PROBLEM TO SOLVE: Search the records for lines with the word "asset" and copy each match.

═══ SOURCE INFORMATION ═══

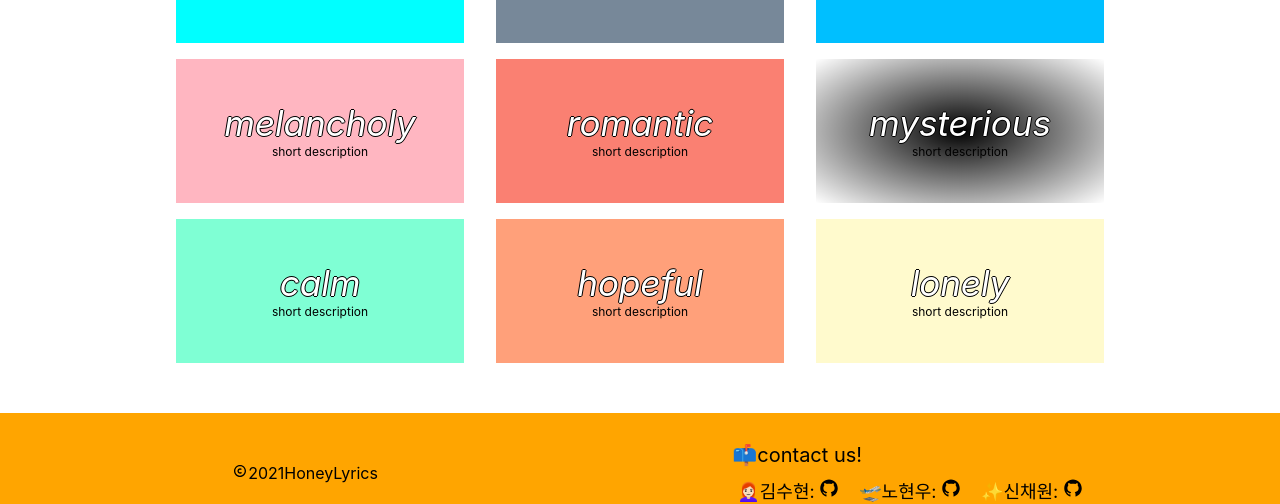
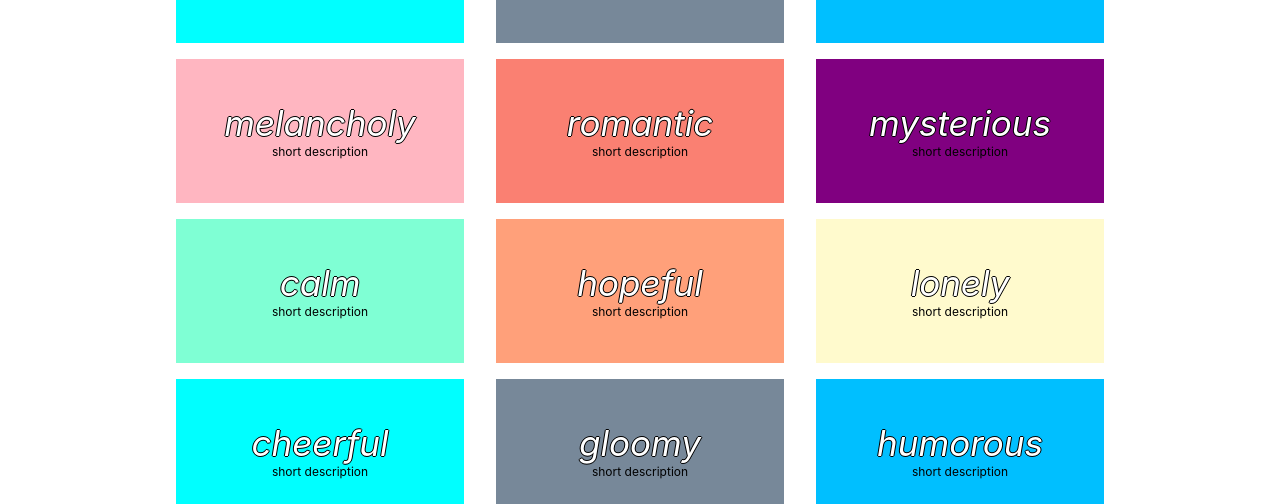
Before and after one commit to HoneyLyrics/Front, a React (Create React App) app: page / in a window 1280 px wide. Shown: the part 308-812 px from the top of the page. Built offline with nearby package versions, Linux system fonts and the light colour scheme; no server answers.

Commit message:
Update moods data

```diff
--- a/src/asset/moods.js
+++ b/src/asset/moods.js
@@ -1,58 +1,154 @@
 const moods = [
   {
-    id: '1',
-    moodName_kr: '유쾌한',
+    id: 0,
+    moodName_kr: '행복한',
     moodName: 'cheerful',
     color: 'aqua',
   },
   {
-    id: '2',
-    moodName_kr: '음침한',
+    id: 1,
+    moodName_kr: '희망찬',
     moodName: 'gloomy',
     color: 'lightslategray',
   },
   {
-    id: '3',
-    moodName_kr: '익살스러운',
+    id: 2,
+    moodName_kr: '사랑스러운',
     moodName: 'humorous',
     color: 'deepskyblue',
   },
   {
-    id: '4',
-    moodName_kr: '우울한',
+    id: 3,
+    moodName_kr: '차분한',
     moodName: 'melancholy',
     color: 'lightpink',
   },
   {
-    id: '5',
-    moodName_kr: '로맨틱한',
+    id: 4,
+    moodName_kr: '낭만적인',
     moodName: 'romantic',
     color: 'salmon',
   },
   {
-    id: '6',
-    moodName_kr: '신비한',
+    id: 5,
+    moodName_kr: '스트레스받는',
     moodName: 'mysterious',
-    color: 'radial-gradient(black, transparent)',
+    color: 'purple',
   },
   {
-    id: '7',
-    moodName_kr: '차분한',
+    id: 6,
+    moodName_kr: '화나는',
     moodName: 'calm',
     color: 'aquamarine',
   },
   {
-    id: '8',
-    moodName_kr: '희망적인',
+    id: 7,
+    moodName_kr: '상쾌한',
     moodName: 'hopeful',
     color: 'lightsalmon',
   },
   {
-    id: '9',
+    id: 8,
+    moodName_kr: '우울한',
+    moodName: 'lonely',
+    color: 'lemonchiffon',
+  },
+  {
+    id: 9,
+    moodName_kr: '설레는',
+    moodName: 'cheerful',
+    color: 'aqua',
+  },
+  {
+    id: 10,
+    moodName_kr: '몽환적인',
+    moodName: 'gloomy',
+    color: 'lightslategray',
+  },
+  {
+    id: 11,
+    moodName_kr: '불안한',
+    moodName: 'humorous',
+    color: 'deepskyblue',
+  },
+  {
+    id: 12,
+    moodName_kr: '한가로운',
+    moodName: 'melancholy',
+    color: 'lightpink',
+  },
+  {
+    id: 13,
+    moodName_kr: '이별한',
+    moodName: 'romantic',
+    color: 'salmon',
+  },
+  {
+    id: 14,
+    moodName_kr: '후회하는',
+    moodName: 'mysterious',
+    color: 'purple',
+  },
+  {
+    id: 15,
+    moodName_kr: '그리운',
+    moodName: 'calm',
+    color: 'aquamarine',
+  },
+  {
+    id: 16,
+    moodName_kr: '사랑하는',
+    moodName: 'hopeful',
+    color: 'lightsalmon',
+  },
+  {
+    id: 17,
     moodName_kr: '외로운',
     moodName: 'lonely',
     color: 'lemonchiffon',
   },
+  {
+    id: 18,
+    moodName_kr: '답답한',
+    moodName: 'cheerful',
+    color: 'aqua',
+  },
+  {
+    id: 19,
+    moodName_kr: '자신감있는',
+    moodName: 'gloomy',
+    color: 'lightslategray',
+  },
+  {
+    id: 20,
+    moodName_kr: '즐거운',
+    moodName: 'humorous',
+    color: 'deepskyblue',
+  },
+  {
+    id: 21,
+    moodName_kr: '달달한',
+    moodName: 'melancholy',
+    color: 'lightpink',
+  },
+  {
+    id: 22,
+    moodName_kr: '화끈한',
+    moodName: 'romantic',
+    color: 'salmon',
+  },
+  {
+    id: 23,
+    moodName_kr: '귀여운',
+    moodName: 'mysterious',
+    color: 'purple',
+  },
+  {
+    id: 24,
+    moodName_kr: '추억하는',
+    moodName: 'calm',
+    color: 'aquamarine',
+  },
 ];
 
 export default moods;
```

═══

RESPONSE TO THIS EXERCISE:
--- a/src/asset/moods.js
+++ b/src/asset/moods.js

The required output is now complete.